#### INFORMATION SUPPLIED:
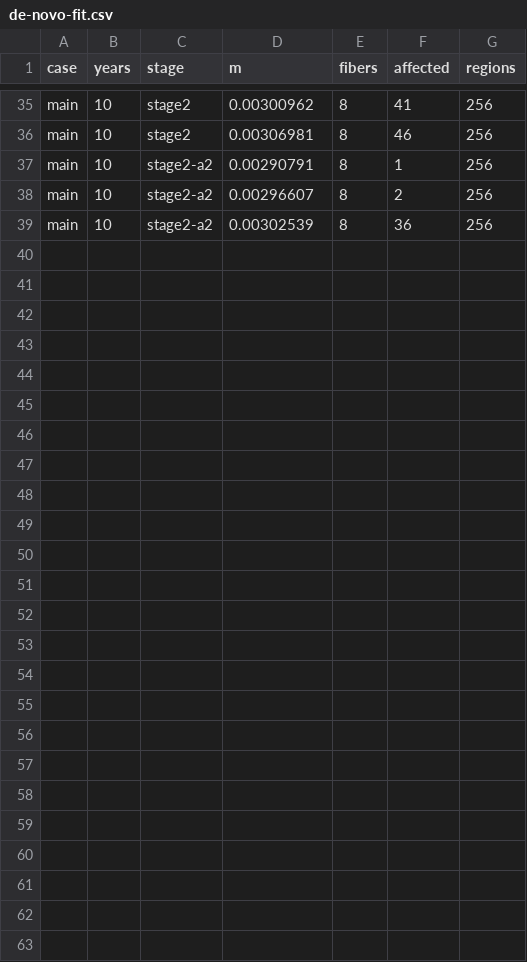
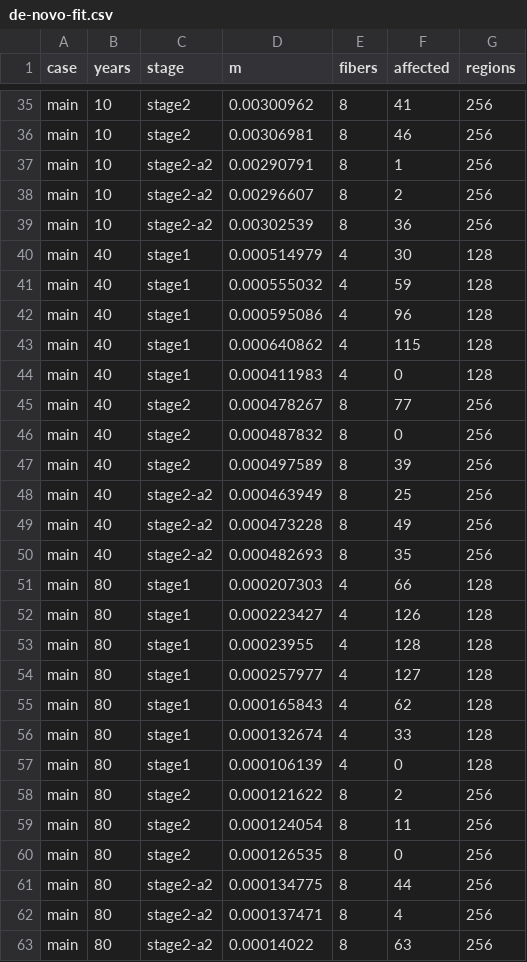
Before and after one commit to dietmarwo/CRN-craft, a CSV file: examples/mtdna_spread/results/de-novo-fit.csv, drawn as a sheet; only a part is shown, gaps mark what is left out.

```diff
--- a/examples/mtdna_spread/results/de-novo-fit.csv
+++ b/examples/mtdna_spread/results/de-novo-fit.csv
@@ -39 +39,25 @@ main,10,stage2-a2,0.00296607,8,2,256
 main,10,stage2-a2,0.00302539,8,36,256
+main,40,stage1,0.000514979,4,30,128
+main,40,stage1,0.000555032,4,59,128
+main,40,stage1,0.000595086,4,96,128
+main,40,stage1,0.000640862,4,115,128
+main,40,stage1,0.000411983,4,0,128
+main,40,stage2,0.000478267,8,77,256
+main,40,stage2,0.000487832,8,0,256
+main,40,stage2,0.000497589,8,39,256
+main,40,stage2-a2,0.000463949,8,25,256
+main,40,stage2-a2,0.000473228,8,49,256
+main,40,stage2-a2,0.000482693,8,35,256
+main,80,stage1,0.000207303,4,66,128
+main,80,stage1,0.000223427,4,126,128
+main,80,stage1,0.00023955,4,128,128
+main,80,stage1,0.000257977,4,127,128
+main,80,stage1,0.000165843,4,62,128
+main,80,stage1,0.000132674,4,33,128
+main,80,stage1,0.000106139,4,0,128
+main,80,stage2,0.000121622,8,2,256
+main,80,stage2,0.000124054,8,11,256
+main,80,stage2,0.000126535,8,0,256
+main,80,stage2-a2,0.000134775,8,44,256
+main,80,stage2-a2,0.000137471,8,4,256
+main,80,stage2-a2,0.00014022,8,63,256
```
Also changed, not shown: examples/mtdna_spread/results/de-novo-rates.csv, examples/mtdna_spread/results/de-novo-segments.csv, 12 other files.
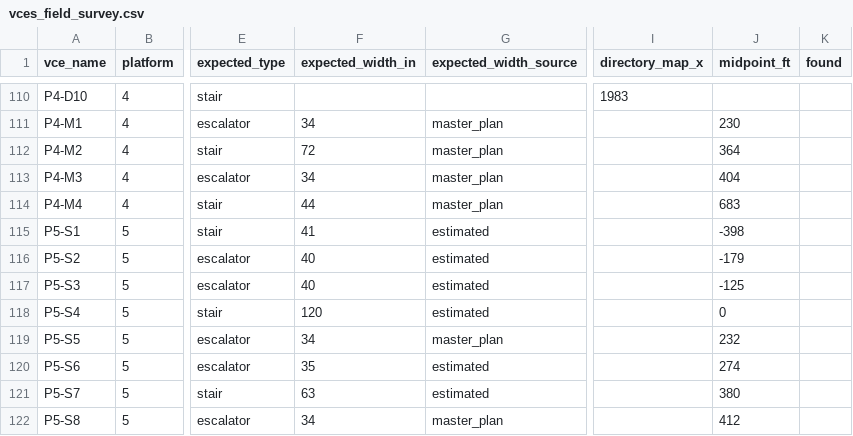
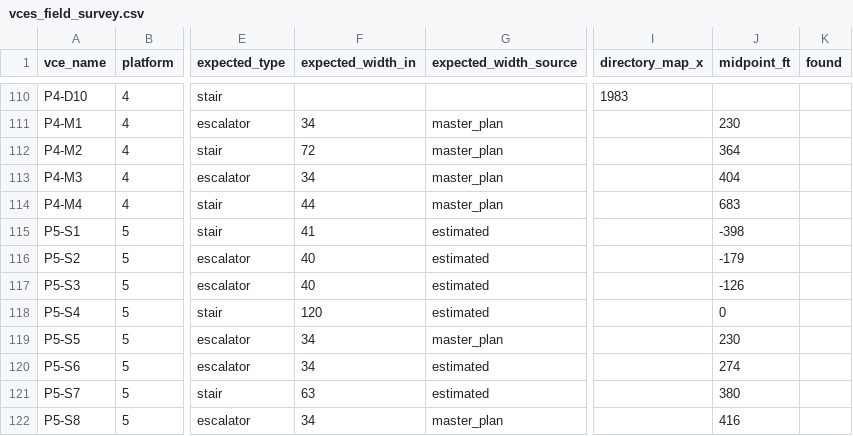
Before and after one commit to effective-transit-alliance/platform-crowd-model, a CSV file: data/vces_field_survey.csv, drawn as a sheet; only a part is shown, gaps mark what is left out; the diff covers the shown part only; the diff names each change by its address in the sheet, - before the commit and + after, or states it on an @@ line.

```diff
--- a/data/vces_field_survey.csv
+++ b/data/vces_field_survey.csv
-J117 (midpoint_ft): -125
+J117 (midpoint_ft): -126
-J119 (midpoint_ft): 232
+J119 (midpoint_ft): 230
-F120 (expected_width_in): 35
+F120 (expected_width_in): 34
-J122 (midpoint_ft): 412
+J122 (midpoint_ft): 416
```
Also changed, not shown: 1 added row and 72 edited cells elsewhere in this file, data/vces.csv, data/vces_moynihan_ea.csv, 16 other files.
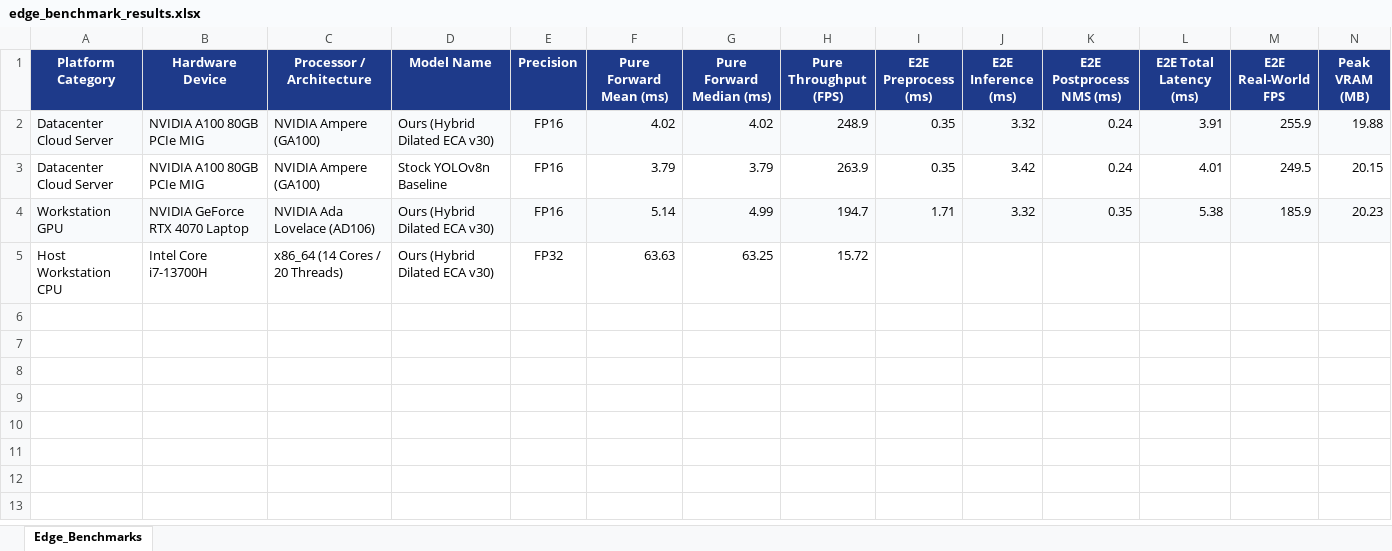
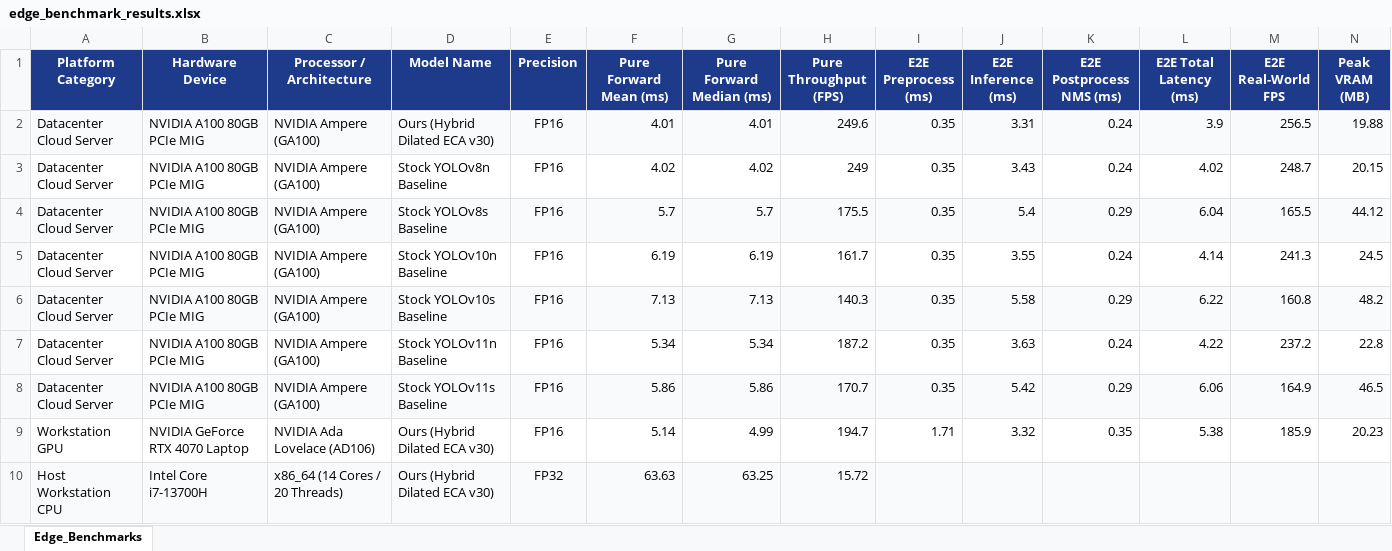
Before and after one commit to Carbe-mo/Custom-Thermal-YOLO-model, an Excel workbook: results/edge_benchmark_results.xlsx, sheet Edge_Benchmarks, drawn as a sheet; only a part is shown; values as stored, in another font and other column widths than the file's, no borders; addresses are those after the commit; rows hold the shown columns only; the diff covers the shown part only; the diff names each change by its address in the sheet, - before the commit and + after, or states it on an @@ line.

Commit message:
docs: Update benchmark spreadsheet with full 7-model suite results on NVIDIA A100

```diff
--- a/results/edge_benchmark_results.xlsx (sheet Edge_Benchmarks)
+++ b/results/edge_benchmark_results.xlsx (sheet Edge_Benchmarks)
-F2 (Pure Forward Mean (ms)): 4.02
+F2 (Pure Forward Mean (ms)): 4.01
-G2 (Pure Forward Median (ms)): 4.02
+G2 (Pure Forward Median (ms)): 4.01
-H2 (Pure Throughput (FPS)): 248.9
+H2 (Pure Throughput (FPS)): 249.6
-J2 (E2E Inference (ms)): 3.32
+J2 (E2E Inference (ms)): 3.31
-L2 (E2E Total Latency (ms)): 3.91
+L2 (E2E Total Latency (ms)): 3.9
-M2 (E2E Real-World FPS): 255.9
+M2 (E2E Real-World FPS): 256.5
-F3 (Pure Forward Mean (ms)): 3.79
+F3 (Pure Forward Mean (ms)): 4.02
-G3 (Pure Forward Median (ms)): 3.79
+G3 (Pure Forward Median (ms)): 4.02
-H3 (Pure Throughput (FPS)): 263.9
+H3 (Pure Throughput (FPS)): 249
-J3 (E2E Inference (ms)): 3.42
+J3 (E2E Inference (ms)): 3.43
-L3 (E2E Total Latency (ms)): 4.01
+L3 (E2E Total Latency (ms)): 4.02
-M3 (E2E Real-World FPS): 249.5
+M3 (E2E Real-World FPS): 248.7
+row 4: Datacenter Cloud Server | NVIDIA A100 80GB PCIe MIG | NVIDIA Ampere (GA100) | Stock YOLOv8s Baseline | FP16 | 5.7 | 5.7 | 175.5 | 0.35 | 5.4 | 0.29 | 6.04 | 165.5 | 44.12
+row 5: Datacenter Cloud Server | NVIDIA A100 80GB PCIe MIG | NVIDIA Ampere (GA100) | Stock YOLOv10n Baseline | FP16 | 6.19 | 6.19 | 161.7 | 0.35 | 3.55 | 0.24 | 4.14 | 241.3 | 24.5
+row 6: Datacenter Cloud Server | NVIDIA A100 80GB PCIe MIG | NVIDIA Ampere (GA100) | Stock YOLOv10s Baseline | FP16 | 7.13 | 7.13 | 140.3 | 0.35 | 5.58 | 0.29 | 6.22 | 160.8 | 48.2
+row 7: Datacenter Cloud Server | NVIDIA A100 80GB PCIe MIG | NVIDIA Ampere (GA100) | Stock YOLOv11n Baseline | FP16 | 5.34 | 5.34 | 187.2 | 0.35 | 3.63 | 0.24 | 4.22 | 237.2 | 22.8
+row 8: Datacenter Cloud Server | NVIDIA A100 80GB PCIe MIG | NVIDIA Ampere (GA100) | Stock YOLOv11s Baseline | FP16 | 5.86 | 5.86 | 170.7 | 0.35 | 5.42 | 0.29 | 6.06 | 164.9 | 46.5
-A9:N9 fill: #F8FAFC
+A9:N9 fill: none
-A10:N10 fill: none
+A10:N10 fill: #F8FAFC
```
Also changed, not shown: cell formats elsewhere in this sheet, 1 other file.
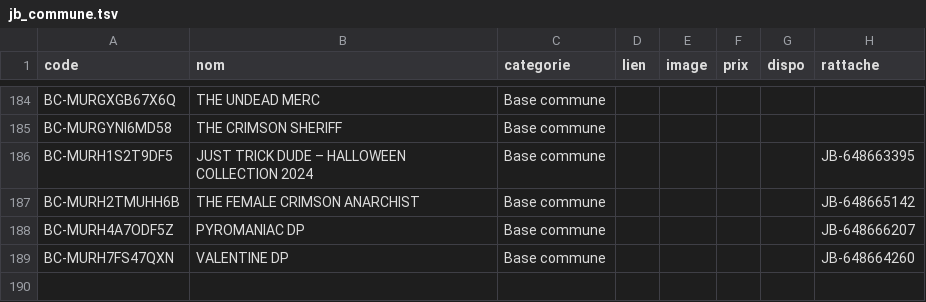
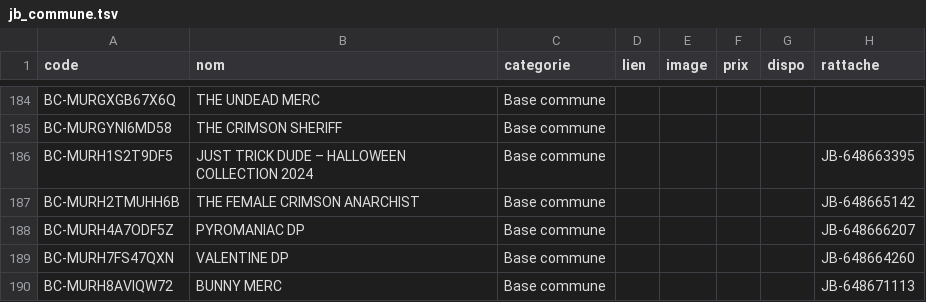
Before and after one commit to matd-prog/briquotheque, a TSV file: data/jb_commune.tsv, drawn as a sheet; only a part is shown, gaps mark what is left out; the diff names each change by its address in the sheet, - before the commit and + after, or states it on an @@ line.

Commit message:
Base commune : 1 blister(s)

```diff
--- a/data/jb_commune.tsv
+++ b/data/jb_commune.tsv
+row 190: BC-MURH8AVIQW72 | BUNNY MERC | Base commune |  |  |  |  | JB-648671113
```
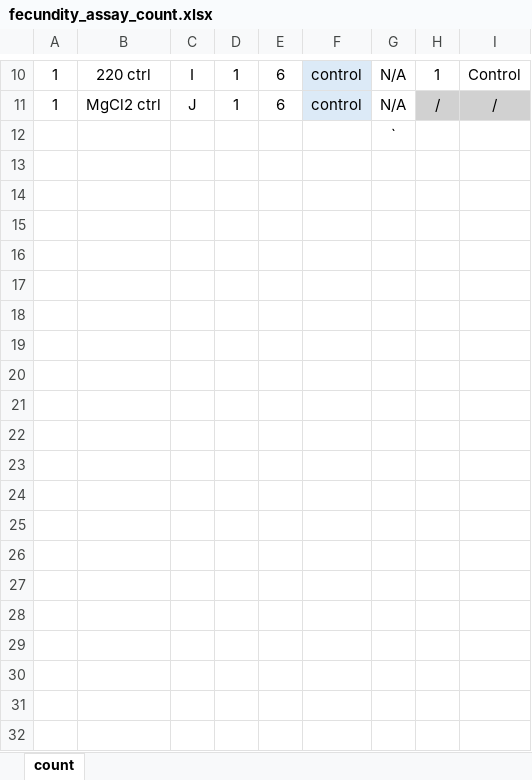
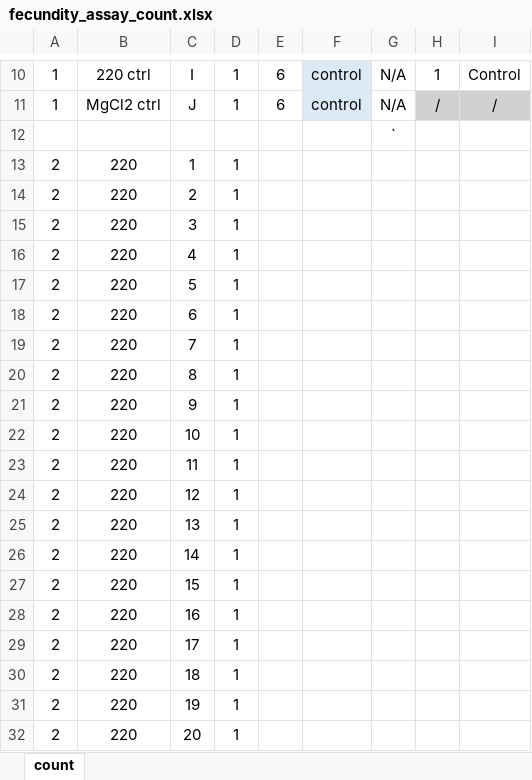
Before and after one commit to Hendry-Lab/eco_traps_fecundity, an Excel workbook: data/fecundity_assay_count.xlsx, sheet count, drawn as a sheet; only a part is shown, gaps mark what is left out; values as stored, in another font and other column widths than the file's, no borders; rows hold the shown columns only; the diff covers the shown part only; the diff names each change by its address in the sheet, - before the commit and + after, or states it on an @@ line.

```diff
--- a/data/fecundity_assay_count.xlsx (sheet count)
+++ b/data/fecundity_assay_count.xlsx (sheet count)
+row 13: 2 | 220 | 1 | 1
+row 14: 2 | 220 | 2 | 1
+row 15: 2 | 220 | 3 | 1
+row 16: 2 | 220 | 4 | 1
+row 17: 2 | 220 | 5 | 1
+row 18: 2 | 220 | 6 | 1
+row 19: 2 | 220 | 7 | 1
+row 20: 2 | 220 | 8 | 1
+row 21: 2 | 220 | 9 | 1
+row 22: 2 | 220 | 10 | 1
+row 23: 2 | 220 | 11 | 1
+row 24: 2 | 220 | 12 | 1
+row 25: 2 | 220 | 13 | 1
+row 26: 2 | 220 | 14 | 1
+row 27: 2 | 220 | 15 | 1
+row 28: 2 | 220 | 16 | 1
+row 29: 2 | 220 | 17 | 1
+row 30: 2 | 220 | 18 | 1
+row 31: 2 | 220 | 19 | 1
+row 32: 2 | 220 | 20 | 1
```
Also changed, not shown: 22 added rows elsewhere in this sheet, eco_trap_fecundity_schedule.xlsx.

#### WHAT THE TASK REQUIRES:
Find the word "shown" in the records. Copy every line it appears in.

#### ANSWER TO THE EXERCISE:
Before and after one commit to dietmarwo/CRN-craft, a CSV file: examples/mtdna_spread/results/de-novo-fit.csv, drawn as a sheet; only a part is shown, gaps mark what is left out.
Also changed, not shown: examples/mtdna_spread/results/de-novo-rates.csv, examples/mtdna_spread/results/de-novo-segments.csv, 12 other files.
Before and after one commit to effective-transit-alliance/platform-crowd-model, a CSV file: data/vces_field_survey.csv, drawn as a sheet; only a part is shown, gaps mark what is left out; the diff covers the shown part only; the diff names each change by its address in the sheet, - before the commit and + after, or states it on an @@ line.
Also changed, not shown: 1 added row and 72 edited cells elsewhere in this file, data/vces.csv, data/vces_moynihan_ea.csv, 16 other files.
Before and after one commit to Carbe-mo/Custom-Thermal-YOLO-model, an Excel workbook: results/edge_benchmark_results.xlsx, sheet Edge_Benchmarks, drawn as a sheet; only a part is shown; values as stored, in another font and other column widths than the file's, no borders; addresses are those after the commit; rows hold the shown columns only; the diff covers the shown part only; the diff names each change by its address in the sheet, - before the commit and + after, or states it on an @@ line.
Also changed, not shown: cell formats elsewhere in this sheet, 1 other file.
Before and after one commit to matd-prog/briquotheque, a TSV file: data/jb_commune.tsv, drawn as a sheet; only a part is shown, gaps mark what is left out; the diff names each change by its address in the sheet, - before the commit and + after, or states it on an @@ line.
Before and after one commit to Hendry-Lab/eco_traps_fecundity, an Excel workbook: data/fecundity_assay_count.xlsx, sheet count, drawn as a sheet; only a part is shown, gaps mark what is left out; values as stored, in another font and other column widths than the file's, no borders; rows hold the shown columns only; the diff covers the shown part only; the diff names each change by its address in the sheet, - before the commit and + after, or states it on an @@ line.
Also changed, not shown: 22 added rows elsewhere in this sheet, eco_trap_fecundity_schedule.xlsx.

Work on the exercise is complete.